William Saletan has compiled some interesting poll data
about voter prejudice against Mormon political candidates. Along the way he offers an inadvertent rejoinder to those die-hard Obots who spent much of 2008 arguing that anyone who opposed Obama must be a racist.
National polls taken in recent months show how far anti-black prejudice has subsided compared to anti-Mormon prejudice. In a Gallup survey, 5 percent of adults said they wouldn’t vote for their party’s presidential nominee if he were black. Six percent said they wouldn’t vote for a woman, 7 percent said they wouldn’t vote for a Catholic, 9 percent said they wouldn’t vote for a Jew, and 10 percent said they wouldn’t vote for a Hispanic. But 22 percent said they wouldn’t vote for a Mormon.Only five percent would refrain from voting for a black person.

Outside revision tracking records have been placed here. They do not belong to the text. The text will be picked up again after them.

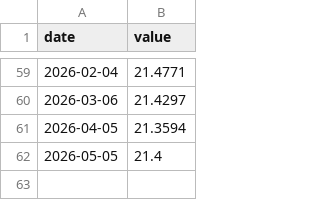
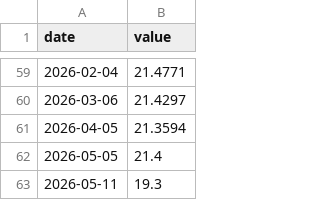
Before and after one commit to aniketkulkarni420/india-risk-monitor, a CSV file: data/history/pol_demand.csv, drawn as a sheet; only a part is shown, gaps mark what is left out; the diff names each change by its address in the sheet, - before the commit and + after, or states it on an @@ line.

```diff
--- a/data/history/pol_demand.csv
+++ b/data/history/pol_demand.csv
+row 63: 2026-05-11 | 19.3
```
Also changed, not shown: 7 other files.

This isn't news to me. I spent much of 2008 arguing that voter prejudice against female candidates was (slightly) worse than the prejudice against black candidates. Here's the part I did not
know until just now:

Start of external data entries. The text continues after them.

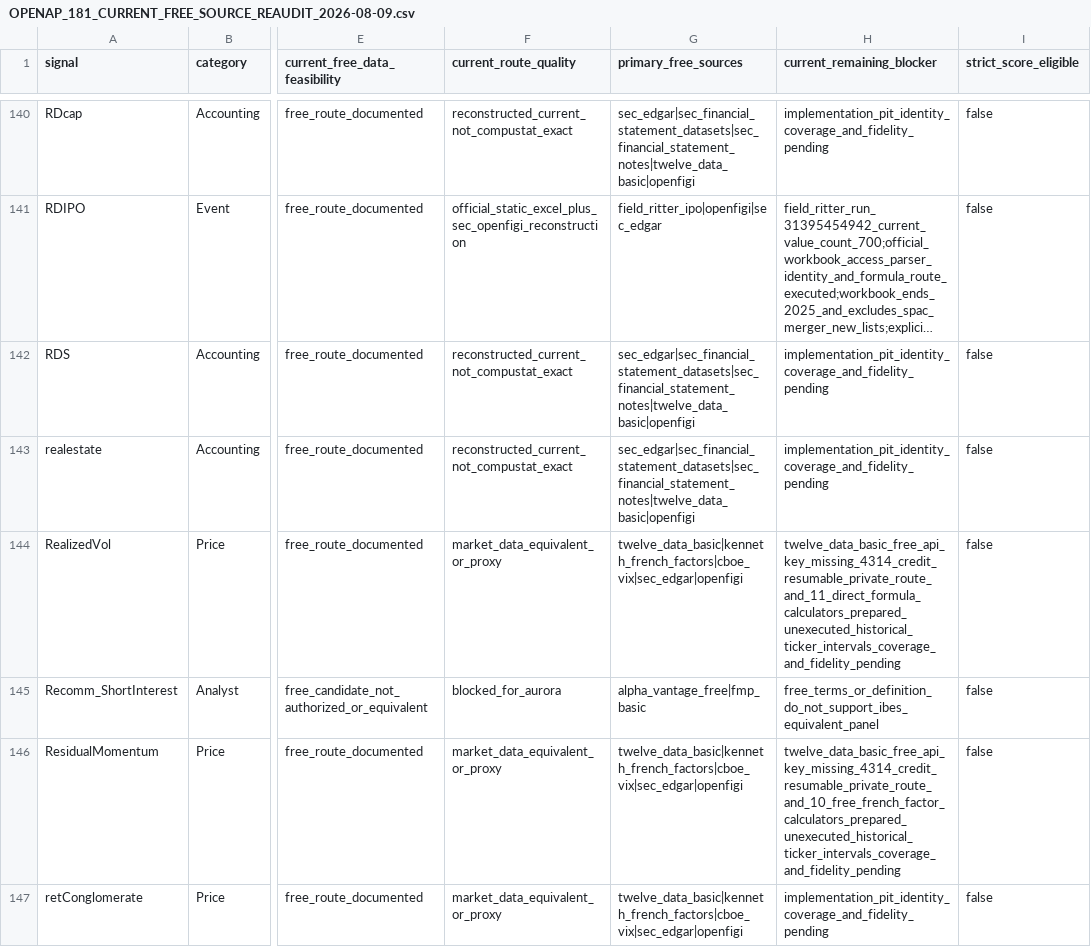
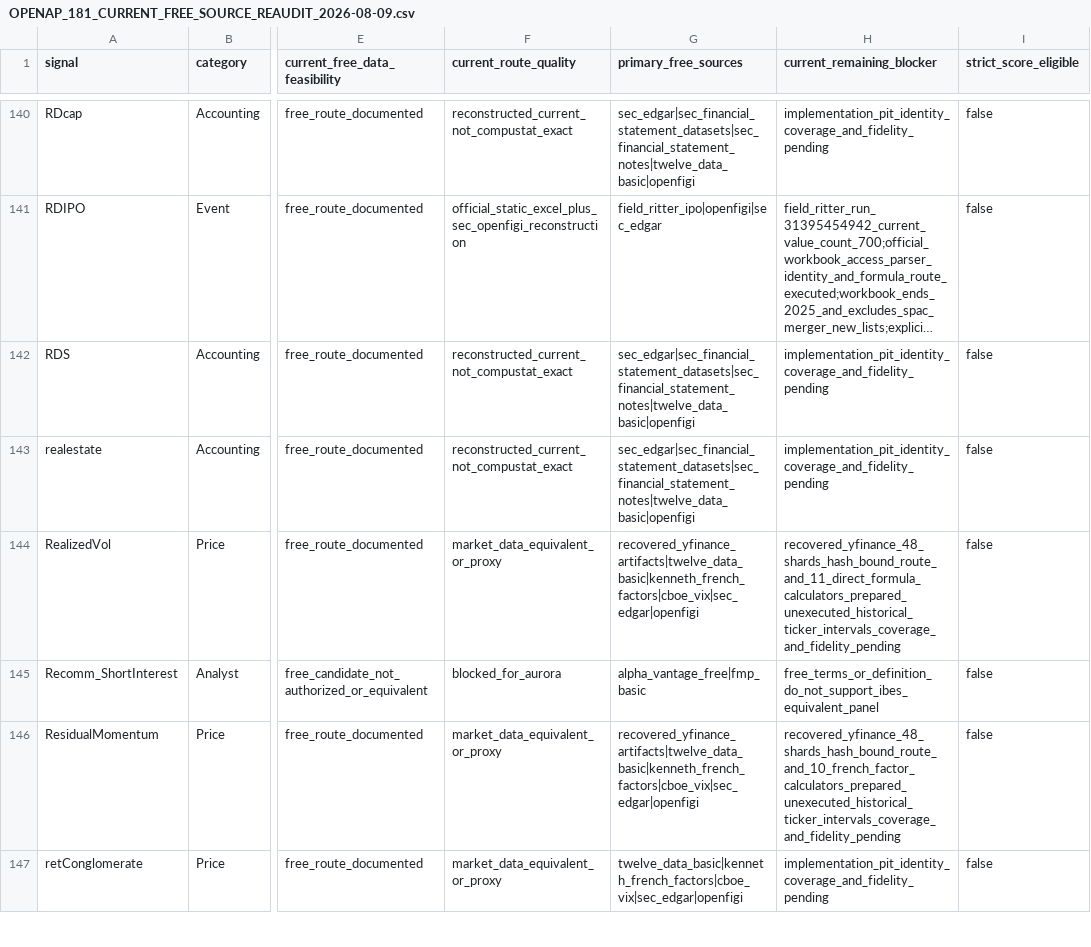
Before and after one commit to trading-optimizer-lab-org/aurora, a CSV file: docs/OPENAP_181_CURRENT_FREE_SOURCE_REAUDIT_2026-08-09.csv, drawn as a sheet; only a part is shown, gaps mark what is left out; long unchanged cells end in …; the diff covers the shown part only; the diff names each change by its address in the sheet, - before the commit and + after, or states it on an @@ line.

```diff
--- a/docs/OPENAP_181_CURRENT_FREE_SOURCE_REAUDIT_2026-08-09.csv
+++ b/docs/OPENAP_181_CURRENT_FREE_SOURCE_REAUDIT_2026-08-09.csv
-G144 (primary_free_sources): twelve_data_basic|kenneth_french_factors|cboe_vix|sec_edgar|openfigi
+G144 (primary_free_sources): recovered_yfinance_artifacts|twelve_data_basic|kenneth_french_factors|cboe_vix|sec_edgar|openfigi
-H144 (current_remaining_blocker): twelve_data_basic_free_api_key_missing_4314_credit_resumable_private_route_and_11_direct_formula_calculators_prepared_unexecuted_historical_ticker_intervals_coverage_and_fidelity_pending
+H144 (current_remaining_blocker): recovered_yfinance_48_shards_hash_bound_route_and_11_direct_formula_calculators_prepared_unexecuted_historical_ticker_intervals_coverage_and_fidelity_pending
-G146 (primary_free_sources): twelve_data_basic|kenneth_french_factors|cboe_vix|sec_edgar|openfigi
+G146 (primary_free_sources): recovered_yfinance_artifacts|twelve_data_basic|kenneth_french_factors|cboe_vix|sec_edgar|openfigi
-H146 (current_remaining_blocker): twelve_data_basic_free_api_key_missing_4314_credit_resumable_private_route_and_10_free_french_factor_calculators_prepared_unexecuted_historical_ticker_intervals_coverage_and_fidelity_pending
+H146 (current_remaining_blocker): recovered_yfinance_48_shards_hash_bound_route_and_10_french_factor_calculators_prepared_unexecuted_historical_ticker_intervals_coverage_and_fidelity_pending
```
Also changed, not shown: 66 edited cells elsewhere in this file, 12 other files.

In a Pew survey, 7 percent of adults said they’d be more likely to support a presidential candidate if he were black.
Thus, being black gives a candidate a slight advantage. Arguably, that's a good thing. It's certainly a whole lot better than the way things were when I was young. But these poll results debunk the suggestion that Obama had to overcome the obstacle of racism on his way to the White House: There was no such obstacle.
According to the Pew data, a female candidate also has a built-in advantage.About the prejudice against Mormonism:
I think that this can be attributed largely to the fact that Mormonism is a fairly young religion.
Because Mormonism came into being after the creation of printing presses and newspapers and modern scholarship, we have a great deal of objective information about its founder, Joseph Smith. The man clearly was a con artist and a sociopath, similar in many ways to L. Ron Hubbard. It remains an open question as to whether Smith and Hubbard came to believe in their own lies.
It is possible that Jesus and Buddha were similarly deceptive or self-deceived. We simply do not know. If you pretend
to know, you're kidding yourself. Jesus and Buddha lived in antiquity, well before the age of mass communication, and we lack sufficient amounts of objective data to make firm and final judgments about what kind of people they were. Whatever conclusions you may have reached about them must be categorized as provisional or personal.
Because Christianity is an old religion, we reflexively grant followers of Jesus a "pass." Jesus may
have been the thoroughly admirable individual described in the Gospels; thus, even those who do not share the faith usually refrain from condemning his followers as fools. But we know (from Fawn Brodie and other respected historians) that Joseph Smith was a mentally unbalanced liar -- hardly the "prophet" one hears about from pro-Mormon sources.
Allegiance to Mormonism compels one to ignore indisputable facts about the character of the religion's founder. For this reason, many people cannot respect the intelligence of a Mormon political candidate.
In the political world, of course, piety may be a pretense. I doubt that Obama is a man of deep faith. Bush Sr. probably was not, although he pretended to be "born again." Many sources say that Dubya genuinely believed in fundamentalist Christianity, but a few have suggested that his faith was a pose.
As for Romney -- well, frankly, I have no idea whether, in his heart, he truly believes in Mormon doctrine. For now, I'll take him at his word on that score.